Data section –

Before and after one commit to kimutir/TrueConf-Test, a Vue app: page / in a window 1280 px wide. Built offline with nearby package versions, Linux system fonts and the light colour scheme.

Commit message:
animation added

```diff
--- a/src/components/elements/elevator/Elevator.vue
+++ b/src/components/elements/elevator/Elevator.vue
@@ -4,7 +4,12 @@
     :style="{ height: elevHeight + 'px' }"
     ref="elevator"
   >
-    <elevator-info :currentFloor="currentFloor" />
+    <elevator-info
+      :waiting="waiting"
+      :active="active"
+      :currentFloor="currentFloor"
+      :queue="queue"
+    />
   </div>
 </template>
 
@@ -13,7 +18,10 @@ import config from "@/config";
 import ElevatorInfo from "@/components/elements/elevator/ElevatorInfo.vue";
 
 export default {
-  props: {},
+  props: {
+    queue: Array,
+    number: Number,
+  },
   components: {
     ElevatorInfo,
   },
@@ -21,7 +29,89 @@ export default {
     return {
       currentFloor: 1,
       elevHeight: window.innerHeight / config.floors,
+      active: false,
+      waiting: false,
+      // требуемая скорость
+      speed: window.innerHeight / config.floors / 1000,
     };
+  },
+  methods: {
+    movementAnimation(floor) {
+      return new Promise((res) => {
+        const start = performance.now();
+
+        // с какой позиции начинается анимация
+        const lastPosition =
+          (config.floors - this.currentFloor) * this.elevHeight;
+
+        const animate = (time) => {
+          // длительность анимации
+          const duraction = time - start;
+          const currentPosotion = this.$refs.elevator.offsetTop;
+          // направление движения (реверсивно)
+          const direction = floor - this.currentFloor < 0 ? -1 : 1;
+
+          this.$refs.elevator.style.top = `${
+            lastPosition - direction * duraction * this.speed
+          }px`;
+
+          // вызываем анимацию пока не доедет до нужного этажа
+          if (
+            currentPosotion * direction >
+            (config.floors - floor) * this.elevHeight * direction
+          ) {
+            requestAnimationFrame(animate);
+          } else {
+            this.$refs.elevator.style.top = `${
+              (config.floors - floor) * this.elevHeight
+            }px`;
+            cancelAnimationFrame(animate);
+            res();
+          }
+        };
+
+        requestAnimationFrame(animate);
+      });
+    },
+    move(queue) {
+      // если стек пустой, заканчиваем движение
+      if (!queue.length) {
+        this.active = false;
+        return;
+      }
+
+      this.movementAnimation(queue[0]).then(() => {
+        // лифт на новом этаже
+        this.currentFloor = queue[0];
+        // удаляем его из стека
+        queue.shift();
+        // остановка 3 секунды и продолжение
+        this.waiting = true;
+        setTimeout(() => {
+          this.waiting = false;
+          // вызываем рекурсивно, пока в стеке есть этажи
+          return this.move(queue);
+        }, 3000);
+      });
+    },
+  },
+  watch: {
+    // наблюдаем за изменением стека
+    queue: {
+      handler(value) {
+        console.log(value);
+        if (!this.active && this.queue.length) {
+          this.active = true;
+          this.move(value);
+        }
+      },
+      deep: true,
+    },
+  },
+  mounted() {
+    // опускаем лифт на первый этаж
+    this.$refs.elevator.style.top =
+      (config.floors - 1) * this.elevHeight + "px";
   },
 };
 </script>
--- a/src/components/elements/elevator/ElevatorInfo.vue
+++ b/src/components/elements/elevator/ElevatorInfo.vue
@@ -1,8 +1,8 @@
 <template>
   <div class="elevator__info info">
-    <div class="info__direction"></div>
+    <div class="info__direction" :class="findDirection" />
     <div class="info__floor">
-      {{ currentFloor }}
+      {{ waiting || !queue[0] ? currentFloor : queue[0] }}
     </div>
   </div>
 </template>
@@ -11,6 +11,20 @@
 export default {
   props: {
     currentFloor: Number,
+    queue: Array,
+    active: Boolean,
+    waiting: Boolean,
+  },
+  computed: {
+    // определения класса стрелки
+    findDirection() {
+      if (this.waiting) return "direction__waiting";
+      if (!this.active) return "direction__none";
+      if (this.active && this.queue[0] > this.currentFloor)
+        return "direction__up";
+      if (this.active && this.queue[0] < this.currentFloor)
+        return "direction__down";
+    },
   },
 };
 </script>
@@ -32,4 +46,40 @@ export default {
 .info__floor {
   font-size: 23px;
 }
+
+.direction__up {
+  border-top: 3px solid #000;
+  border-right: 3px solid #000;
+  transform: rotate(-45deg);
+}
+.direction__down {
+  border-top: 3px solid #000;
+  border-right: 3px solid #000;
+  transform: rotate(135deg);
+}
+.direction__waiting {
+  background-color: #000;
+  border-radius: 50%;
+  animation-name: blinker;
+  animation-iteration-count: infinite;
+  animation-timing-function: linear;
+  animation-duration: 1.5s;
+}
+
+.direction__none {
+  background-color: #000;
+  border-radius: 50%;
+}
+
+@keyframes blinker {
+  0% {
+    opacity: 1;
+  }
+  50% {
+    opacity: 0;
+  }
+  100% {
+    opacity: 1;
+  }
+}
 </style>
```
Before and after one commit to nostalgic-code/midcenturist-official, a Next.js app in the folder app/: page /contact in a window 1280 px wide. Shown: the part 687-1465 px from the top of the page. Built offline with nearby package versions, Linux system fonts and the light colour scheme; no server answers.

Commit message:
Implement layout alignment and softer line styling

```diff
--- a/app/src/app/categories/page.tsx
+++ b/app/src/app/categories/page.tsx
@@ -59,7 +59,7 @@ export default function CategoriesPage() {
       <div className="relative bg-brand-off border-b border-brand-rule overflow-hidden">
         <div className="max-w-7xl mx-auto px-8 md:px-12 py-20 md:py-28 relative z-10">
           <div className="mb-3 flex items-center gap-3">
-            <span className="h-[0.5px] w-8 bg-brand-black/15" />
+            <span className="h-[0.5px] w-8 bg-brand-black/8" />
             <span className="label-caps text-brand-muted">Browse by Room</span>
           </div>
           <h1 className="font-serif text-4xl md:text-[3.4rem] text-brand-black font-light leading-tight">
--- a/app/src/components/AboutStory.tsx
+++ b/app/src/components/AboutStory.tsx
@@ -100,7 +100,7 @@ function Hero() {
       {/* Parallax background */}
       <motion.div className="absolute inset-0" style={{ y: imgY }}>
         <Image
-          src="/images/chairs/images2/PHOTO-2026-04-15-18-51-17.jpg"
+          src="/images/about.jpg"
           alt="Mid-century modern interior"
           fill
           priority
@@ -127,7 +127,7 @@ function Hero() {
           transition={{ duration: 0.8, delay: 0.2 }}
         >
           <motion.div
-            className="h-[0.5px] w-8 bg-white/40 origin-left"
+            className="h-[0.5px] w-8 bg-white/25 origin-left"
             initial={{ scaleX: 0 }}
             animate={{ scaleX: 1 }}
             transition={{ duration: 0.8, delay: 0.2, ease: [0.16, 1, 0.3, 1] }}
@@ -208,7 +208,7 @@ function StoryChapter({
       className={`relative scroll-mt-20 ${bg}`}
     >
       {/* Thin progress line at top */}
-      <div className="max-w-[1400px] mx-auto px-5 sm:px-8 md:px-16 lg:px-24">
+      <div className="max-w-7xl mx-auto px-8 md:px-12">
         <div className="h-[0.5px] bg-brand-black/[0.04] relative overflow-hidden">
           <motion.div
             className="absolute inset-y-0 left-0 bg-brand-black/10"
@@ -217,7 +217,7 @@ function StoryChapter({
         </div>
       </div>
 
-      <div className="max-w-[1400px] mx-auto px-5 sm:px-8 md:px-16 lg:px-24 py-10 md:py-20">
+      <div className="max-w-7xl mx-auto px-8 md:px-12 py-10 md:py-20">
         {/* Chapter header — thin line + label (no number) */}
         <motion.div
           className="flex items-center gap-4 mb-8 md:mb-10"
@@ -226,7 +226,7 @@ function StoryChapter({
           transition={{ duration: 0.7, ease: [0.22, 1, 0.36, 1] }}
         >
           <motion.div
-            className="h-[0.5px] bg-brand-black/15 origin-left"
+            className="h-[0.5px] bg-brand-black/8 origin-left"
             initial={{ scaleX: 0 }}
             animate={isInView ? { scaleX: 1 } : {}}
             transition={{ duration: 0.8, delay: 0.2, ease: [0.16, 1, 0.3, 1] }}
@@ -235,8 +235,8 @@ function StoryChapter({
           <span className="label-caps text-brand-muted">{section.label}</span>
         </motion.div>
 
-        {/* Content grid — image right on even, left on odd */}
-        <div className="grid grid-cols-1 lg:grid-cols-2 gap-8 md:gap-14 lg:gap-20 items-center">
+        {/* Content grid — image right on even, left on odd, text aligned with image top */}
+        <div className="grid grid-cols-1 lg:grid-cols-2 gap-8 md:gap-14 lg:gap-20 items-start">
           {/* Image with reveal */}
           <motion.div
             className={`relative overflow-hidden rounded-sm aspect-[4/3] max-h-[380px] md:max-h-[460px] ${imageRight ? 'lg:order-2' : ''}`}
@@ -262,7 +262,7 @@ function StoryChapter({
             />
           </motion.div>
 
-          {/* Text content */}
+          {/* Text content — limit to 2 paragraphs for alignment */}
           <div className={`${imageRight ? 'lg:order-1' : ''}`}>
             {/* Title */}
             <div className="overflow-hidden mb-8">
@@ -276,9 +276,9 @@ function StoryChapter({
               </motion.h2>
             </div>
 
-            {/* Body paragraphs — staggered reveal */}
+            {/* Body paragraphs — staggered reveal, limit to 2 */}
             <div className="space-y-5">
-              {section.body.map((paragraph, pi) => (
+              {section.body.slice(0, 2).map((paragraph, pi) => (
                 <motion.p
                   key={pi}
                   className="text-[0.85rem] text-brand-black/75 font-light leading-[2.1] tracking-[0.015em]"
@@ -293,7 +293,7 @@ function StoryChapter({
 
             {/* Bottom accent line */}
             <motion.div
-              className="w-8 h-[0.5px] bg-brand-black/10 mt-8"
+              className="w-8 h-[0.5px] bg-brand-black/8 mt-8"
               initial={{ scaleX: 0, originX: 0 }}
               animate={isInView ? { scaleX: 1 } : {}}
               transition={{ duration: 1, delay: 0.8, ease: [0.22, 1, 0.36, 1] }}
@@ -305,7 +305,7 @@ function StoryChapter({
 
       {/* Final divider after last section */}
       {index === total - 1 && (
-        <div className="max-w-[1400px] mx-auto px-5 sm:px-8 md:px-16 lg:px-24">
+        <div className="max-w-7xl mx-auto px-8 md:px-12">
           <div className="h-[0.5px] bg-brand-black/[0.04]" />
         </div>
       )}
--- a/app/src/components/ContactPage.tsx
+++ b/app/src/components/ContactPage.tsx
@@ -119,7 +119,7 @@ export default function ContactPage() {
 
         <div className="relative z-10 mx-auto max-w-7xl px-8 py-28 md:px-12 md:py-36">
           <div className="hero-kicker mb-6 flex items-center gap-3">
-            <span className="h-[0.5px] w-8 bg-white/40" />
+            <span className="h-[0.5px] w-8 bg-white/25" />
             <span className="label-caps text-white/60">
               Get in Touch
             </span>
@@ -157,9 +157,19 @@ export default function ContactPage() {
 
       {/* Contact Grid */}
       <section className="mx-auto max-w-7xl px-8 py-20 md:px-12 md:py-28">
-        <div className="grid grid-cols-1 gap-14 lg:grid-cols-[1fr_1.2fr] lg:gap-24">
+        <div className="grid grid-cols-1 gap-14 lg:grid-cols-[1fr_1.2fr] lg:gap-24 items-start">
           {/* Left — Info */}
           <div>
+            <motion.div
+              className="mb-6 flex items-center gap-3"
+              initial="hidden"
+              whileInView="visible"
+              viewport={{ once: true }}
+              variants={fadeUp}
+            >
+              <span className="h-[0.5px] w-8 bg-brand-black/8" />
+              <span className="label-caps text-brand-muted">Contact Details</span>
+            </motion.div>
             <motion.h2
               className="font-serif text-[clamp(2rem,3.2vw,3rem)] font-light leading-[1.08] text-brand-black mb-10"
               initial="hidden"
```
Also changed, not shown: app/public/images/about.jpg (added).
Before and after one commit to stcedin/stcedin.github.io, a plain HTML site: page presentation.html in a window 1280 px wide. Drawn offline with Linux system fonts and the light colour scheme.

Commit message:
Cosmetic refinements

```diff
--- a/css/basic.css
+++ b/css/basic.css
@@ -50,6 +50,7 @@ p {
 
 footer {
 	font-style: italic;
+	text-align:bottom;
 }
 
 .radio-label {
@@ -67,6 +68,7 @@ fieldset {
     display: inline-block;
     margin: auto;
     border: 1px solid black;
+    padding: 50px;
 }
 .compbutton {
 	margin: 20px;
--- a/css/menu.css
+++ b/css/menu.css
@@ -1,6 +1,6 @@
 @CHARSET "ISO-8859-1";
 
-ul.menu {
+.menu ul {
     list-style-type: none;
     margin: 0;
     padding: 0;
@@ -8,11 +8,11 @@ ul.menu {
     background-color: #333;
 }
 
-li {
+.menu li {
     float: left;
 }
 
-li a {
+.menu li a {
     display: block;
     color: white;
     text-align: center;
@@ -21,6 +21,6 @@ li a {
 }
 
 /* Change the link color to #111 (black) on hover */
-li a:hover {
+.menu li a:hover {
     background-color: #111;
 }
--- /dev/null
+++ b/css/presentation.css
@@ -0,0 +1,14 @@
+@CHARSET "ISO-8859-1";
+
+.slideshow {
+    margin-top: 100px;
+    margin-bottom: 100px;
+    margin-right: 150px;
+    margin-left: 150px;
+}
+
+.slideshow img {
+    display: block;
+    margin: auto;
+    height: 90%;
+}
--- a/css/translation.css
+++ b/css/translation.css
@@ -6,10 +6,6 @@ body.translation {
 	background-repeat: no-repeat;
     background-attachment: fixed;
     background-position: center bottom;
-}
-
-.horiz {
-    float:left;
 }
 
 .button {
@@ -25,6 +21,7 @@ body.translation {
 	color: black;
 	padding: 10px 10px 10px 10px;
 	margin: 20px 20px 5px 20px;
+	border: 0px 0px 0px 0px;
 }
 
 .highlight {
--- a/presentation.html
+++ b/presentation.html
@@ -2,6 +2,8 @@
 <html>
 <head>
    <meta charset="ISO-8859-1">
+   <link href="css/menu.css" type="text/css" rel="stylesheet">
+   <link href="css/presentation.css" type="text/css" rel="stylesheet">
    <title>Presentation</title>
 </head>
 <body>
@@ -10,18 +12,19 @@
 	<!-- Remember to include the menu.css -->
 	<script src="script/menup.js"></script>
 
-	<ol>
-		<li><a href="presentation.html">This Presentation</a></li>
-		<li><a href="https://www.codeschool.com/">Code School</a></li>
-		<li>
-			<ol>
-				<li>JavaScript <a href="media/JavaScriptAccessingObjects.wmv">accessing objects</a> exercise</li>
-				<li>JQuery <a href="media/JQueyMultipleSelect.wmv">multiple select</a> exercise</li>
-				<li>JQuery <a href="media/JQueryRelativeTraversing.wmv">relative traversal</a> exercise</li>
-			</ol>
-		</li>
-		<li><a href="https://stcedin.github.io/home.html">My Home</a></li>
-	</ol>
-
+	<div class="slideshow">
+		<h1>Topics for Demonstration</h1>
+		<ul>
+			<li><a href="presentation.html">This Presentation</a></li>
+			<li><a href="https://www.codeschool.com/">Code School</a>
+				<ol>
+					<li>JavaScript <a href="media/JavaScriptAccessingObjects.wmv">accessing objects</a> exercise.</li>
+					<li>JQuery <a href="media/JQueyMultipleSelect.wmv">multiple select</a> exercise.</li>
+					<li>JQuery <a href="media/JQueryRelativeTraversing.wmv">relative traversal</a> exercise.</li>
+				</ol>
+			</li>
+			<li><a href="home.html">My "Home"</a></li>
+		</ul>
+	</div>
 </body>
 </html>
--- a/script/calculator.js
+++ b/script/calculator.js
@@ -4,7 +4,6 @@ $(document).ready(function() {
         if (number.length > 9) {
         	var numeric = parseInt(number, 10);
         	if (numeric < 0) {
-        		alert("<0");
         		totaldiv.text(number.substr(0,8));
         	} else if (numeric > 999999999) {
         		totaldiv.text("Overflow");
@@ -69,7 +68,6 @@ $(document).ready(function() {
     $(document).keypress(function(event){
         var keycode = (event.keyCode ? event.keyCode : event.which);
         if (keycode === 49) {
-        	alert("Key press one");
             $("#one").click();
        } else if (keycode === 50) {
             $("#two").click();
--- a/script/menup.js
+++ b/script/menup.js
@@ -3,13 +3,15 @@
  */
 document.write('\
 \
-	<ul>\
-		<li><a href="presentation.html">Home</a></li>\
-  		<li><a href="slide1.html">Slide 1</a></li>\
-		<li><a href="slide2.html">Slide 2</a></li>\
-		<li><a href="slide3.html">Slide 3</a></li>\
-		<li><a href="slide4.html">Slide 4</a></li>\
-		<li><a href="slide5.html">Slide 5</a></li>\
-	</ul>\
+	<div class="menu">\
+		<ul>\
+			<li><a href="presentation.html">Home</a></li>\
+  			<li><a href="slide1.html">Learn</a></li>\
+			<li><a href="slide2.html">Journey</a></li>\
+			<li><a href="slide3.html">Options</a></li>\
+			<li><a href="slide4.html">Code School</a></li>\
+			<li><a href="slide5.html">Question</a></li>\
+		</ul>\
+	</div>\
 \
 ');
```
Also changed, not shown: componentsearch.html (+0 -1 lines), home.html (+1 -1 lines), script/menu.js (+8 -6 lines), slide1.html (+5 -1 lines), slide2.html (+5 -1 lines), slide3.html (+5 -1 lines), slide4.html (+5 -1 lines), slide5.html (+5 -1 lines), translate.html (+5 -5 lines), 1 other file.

Task brief –
From the listing above, work out how many lines hold "background". The answer is the number and nothing more.

Output –
8